Getting back to setting up the course, the responsibilities of my staff and I are to prepare the course for each day of competitive play.  We mow and roll the greens late the evening before along with mowing tees, fairways and approaches.  The morning of the events, we mow the greens, rake the bunkers and remove the dew if necessary from the tee boxes and fairways along with cutting the hole locations and painting the lips of the cups for greater visibility.  We put in many hours working hard to ensure your course is presented in its best possible fashion.  It is something we really enjoy and our "little taste of the big time" certainly changes up the routine in our world.

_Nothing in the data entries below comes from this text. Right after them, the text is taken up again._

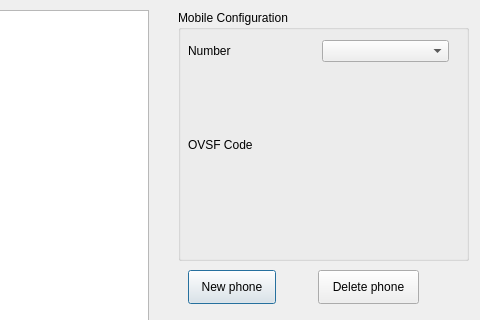
Before: the Qt Designer form gui.ui in Vskilet/UMTS-Multiplexing, drawn with Qt 5; both pictures show x 482 to 962 and y 0 to 320 of the 962 by 578 pixel window.
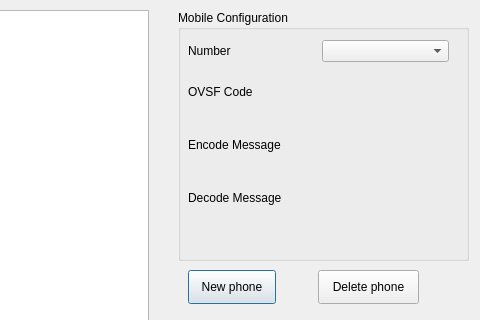
After: the same form once the commit is applied.

Patch:
```diff
--- a/gui.ui
+++ b/gui.ui
@@ -45,6 +45,20 @@
      </rect>
     </property>
     <layout class="QGridLayout" name="gridLayout">
+     <item row="4" column="0">
+      <widget class="QLabel" name="LabelEncodeMessage">
+       <property name="text">
+        <string>Encode Message</string>
+       </property>
+      </widget>
+     </item>
+     <item row="4" column="1">
+      <widget class="QLabel" name="LabelTextEncodeMessage">
+       <property name="text">
+        <string/>
+       </property>
+      </widget>
+     </item>
      <item row="2" column="0">
       <widget class="QLabel" name="LabelNumber">
        <property name="text">
@@ -69,6 +83,20 @@
        </property>
       </widget>
      </item>
+     <item row="5" column="0">
+      <widget class="QLabel" name="LabelDecodeMessage">
+       <property name="text">
+        <string>Decode Message</string>
+       </property>
+      </widget>
+     </item>
+     <item row="5" column="1">
+      <widget class="QLabel" name="LabelTextDecodeMessage">
+       <property name="text">
+        <string/>
+       </property>
+      </widget>
+     </item>
     </layout>
    </widget>
   </widget>
```
Left out of the diff: 4 changed lines with no effect on the pictures.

In other news, you may or may not have seen the email yesterday regarding the current state of the driving range tee and our plans for action.  For those of you that didn't receive the message we closed the tee this morning and aerated with our smallest aerator and filled all divots.  All the artificial teeing squares were removed from their stations and the turf rotated 180 degrees then reinstalled (this was done to help even the wear on the surface from this season's use).  Tomorrow the tee will be fertilized and watered prior to the arrival of players (minor postponement due to the playoff this morning) and we will continue to use the artificial teeing locations at least through Thursday.  I will reevaluate the tee's condition Friday morning and decide whether or not to reopen the turf at that time.  It is important to understand the warm March (80 degree days and 60 degree nights) brought our bermudagrass turf out of dormancy earlier than ever this year but April's cold spells (30 degree nights) with many days in the 60's stunted the bermudagrass turf from growing.  Remember, bermudagrass is a warm-season grass and there is a difference between greening up and actually growing.  Right now, the turf may be green in color but it has not been growing substantially enough for the divot patterns on the tee to fully recover in a timely fashion.

I hope this information helps you have a better understanding of how the PGA conducts the qualifying tournaments at Carolina Golf Club and how the driving range tee is going to be pretty darn good in just a few days.  The Greens Committee will be meeting Wednesday, May 9th.  If you have any comments, questions or concerns feel free to contact Stephen Woodard (Committee Chairman) at his email or myself.   We encourage and welcome the feedback.

See you on the course,

Matthew Wharton
Golf Course Superintendent